▶ _WHAT TO PRODUCE_
Every entry below is to be copied exactly as written.
========================
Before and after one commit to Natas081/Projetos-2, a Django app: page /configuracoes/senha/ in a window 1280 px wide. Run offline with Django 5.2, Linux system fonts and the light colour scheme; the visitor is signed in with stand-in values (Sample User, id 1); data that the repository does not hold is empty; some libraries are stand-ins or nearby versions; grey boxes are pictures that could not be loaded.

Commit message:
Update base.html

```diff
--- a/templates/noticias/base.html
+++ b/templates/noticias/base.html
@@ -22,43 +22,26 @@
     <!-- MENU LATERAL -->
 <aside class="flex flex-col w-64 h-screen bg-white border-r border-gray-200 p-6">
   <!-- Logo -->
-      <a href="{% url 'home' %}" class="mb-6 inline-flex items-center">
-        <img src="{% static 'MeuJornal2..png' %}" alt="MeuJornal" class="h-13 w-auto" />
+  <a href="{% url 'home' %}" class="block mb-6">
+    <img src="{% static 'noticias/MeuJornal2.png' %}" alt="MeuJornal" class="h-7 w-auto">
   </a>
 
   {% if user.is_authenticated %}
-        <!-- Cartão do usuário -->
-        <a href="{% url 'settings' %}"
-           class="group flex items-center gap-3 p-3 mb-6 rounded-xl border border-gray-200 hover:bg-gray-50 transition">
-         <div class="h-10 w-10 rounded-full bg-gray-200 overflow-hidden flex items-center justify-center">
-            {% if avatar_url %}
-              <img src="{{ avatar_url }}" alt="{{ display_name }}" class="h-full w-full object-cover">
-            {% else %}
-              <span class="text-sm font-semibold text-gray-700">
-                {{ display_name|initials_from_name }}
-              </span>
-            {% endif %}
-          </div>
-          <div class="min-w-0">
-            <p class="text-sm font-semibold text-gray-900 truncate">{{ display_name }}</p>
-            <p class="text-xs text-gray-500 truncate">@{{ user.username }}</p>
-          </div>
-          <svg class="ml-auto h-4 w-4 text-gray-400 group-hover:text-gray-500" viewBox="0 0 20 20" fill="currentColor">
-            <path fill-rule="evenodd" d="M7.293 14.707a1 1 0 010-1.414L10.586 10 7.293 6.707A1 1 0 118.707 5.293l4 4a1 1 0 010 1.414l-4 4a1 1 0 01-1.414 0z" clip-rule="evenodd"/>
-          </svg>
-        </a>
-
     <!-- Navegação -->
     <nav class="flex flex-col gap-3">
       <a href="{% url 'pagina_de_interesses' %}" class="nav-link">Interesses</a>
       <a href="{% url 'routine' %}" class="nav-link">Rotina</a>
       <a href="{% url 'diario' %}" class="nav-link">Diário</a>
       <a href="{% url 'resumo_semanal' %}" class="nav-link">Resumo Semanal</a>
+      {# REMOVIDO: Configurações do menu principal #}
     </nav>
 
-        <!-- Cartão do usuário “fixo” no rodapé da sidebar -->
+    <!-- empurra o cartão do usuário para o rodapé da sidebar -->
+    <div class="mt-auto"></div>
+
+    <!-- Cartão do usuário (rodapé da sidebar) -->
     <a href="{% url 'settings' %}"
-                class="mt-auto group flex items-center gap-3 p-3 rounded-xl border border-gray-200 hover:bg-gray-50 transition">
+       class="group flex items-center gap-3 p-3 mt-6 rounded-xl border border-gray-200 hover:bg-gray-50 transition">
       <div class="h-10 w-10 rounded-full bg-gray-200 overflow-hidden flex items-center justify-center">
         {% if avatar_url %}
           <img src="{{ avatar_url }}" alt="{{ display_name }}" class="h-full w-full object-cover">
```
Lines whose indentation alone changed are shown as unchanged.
========================
▶ _TASK SOLUTION_
Before and after one commit to Natas081/Projetos-2, a Django app: page /configuracoes/senha/ in a window 1280 px wide. Run offline with Django 5.2, Linux system fonts and the light colour scheme; the visitor is signed in with stand-in values (Sample User, id 1); data that the repository does not hold is empty; some libraries are stand-ins or nearby versions; grey boxes are pictures that could not be loaded.

Commit message:
Update base.html

```diff
--- a/templates/noticias/base.html
+++ b/templates/noticias/base.html
@@ -22,43 +22,26 @@
     <!-- MENU LATERAL -->
 <aside class="flex flex-col w-64 h-screen bg-white border-r border-gray-200 p-6">
   <!-- Logo -->
-      <a href="{% url 'home' %}" class="mb-6 inline-flex items-center">
-        <img src="{% static 'MeuJornal2..png' %}" alt="MeuJornal" class="h-13 w-auto" />
+  <a href="{% url 'home' %}" class="block mb-6">
+    <img src="{% static 'noticias/MeuJornal2.png' %}" alt="MeuJornal" class="h-7 w-auto">
   </a>
 
   {% if user.is_authenticated %}
-        <!-- Cartão do usuário -->
-        <a href="{% url 'settings' %}"
-           class="group flex items-center gap-3 p-3 mb-6 rounded-xl border border-gray-200 hover:bg-gray-50 transition">
-         <div class="h-10 w-10 rounded-full bg-gray-200 overflow-hidden flex items-center justify-center">
-            {% if avatar_url %}
-              <img src="{{ avatar_url }}" alt="{{ display_name }}" class="h-full w-full object-cover">
-            {% else %}
-              <span class="text-sm font-semibold text-gray-700">
-                {{ display_name|initials_from_name }}
-              </span>
-            {% endif %}
-          </div>
-          <div class="min-w-0">
-            <p class="text-sm font-semibold text-gray-900 truncate">{{ display_name }}</p>
-            <p class="text-xs text-gray-500 truncate">@{{ user.username }}</p>
-          </div>
-          <svg class="ml-auto h-4 w-4 text-gray-400 group-hover:text-gray-500" viewBox="0 0 20 20" fill="currentColor">
-            <path fill-rule="evenodd" d="M7.293 14.707a1 1 0 010-1.414L10.586 10 7.293 6.707A1 1 0 118.707 5.293l4 4a1 1 0 010 1.414l-4 4a1 1 0 01-1.414 0z" clip-rule="evenodd"/>
-          </svg>
-        </a>
-
     <!-- Navegação -->
     <nav class="flex flex-col gap-3">
       <a href="{% url 'pagina_de_interesses' %}" class="nav-link">Interesses</a>
       <a href="{% url 'routine' %}" class="nav-link">Rotina</a>
       <a href="{% url 'diario' %}" class="nav-link">Diário</a>
       <a href="{% url 'resumo_semanal' %}" class="nav-link">Resumo Semanal</a>
+      {# REMOVIDO: Configurações do menu principal #}
     </nav>
 
-        <!-- Cartão do usuário “fixo” no rodapé da sidebar -->
+    <!-- empurra o cartão do usuário para o rodapé da sidebar -->
+    <div class="mt-auto"></div>
+
+    <!-- Cartão do usuário (rodapé da sidebar) -->
     <a href="{% url 'settings' %}"
-                class="mt-auto group flex items-center gap-3 p-3 rounded-xl border border-gray-200 hover:bg-gray-50 transition">
+       class="group flex items-center gap-3 p-3 mt-6 rounded-xl border border-gray-200 hover:bg-gray-50 transition">
       <div class="h-10 w-10 rounded-full bg-gray-200 overflow-hidden flex items-center justify-center">
         {% if avatar_url %}
           <img src="{{ avatar_url }}" alt="{{ display_name }}" class="h-full w-full object-cover">
```
Lines whose indentation alone changed are shown as unchanged.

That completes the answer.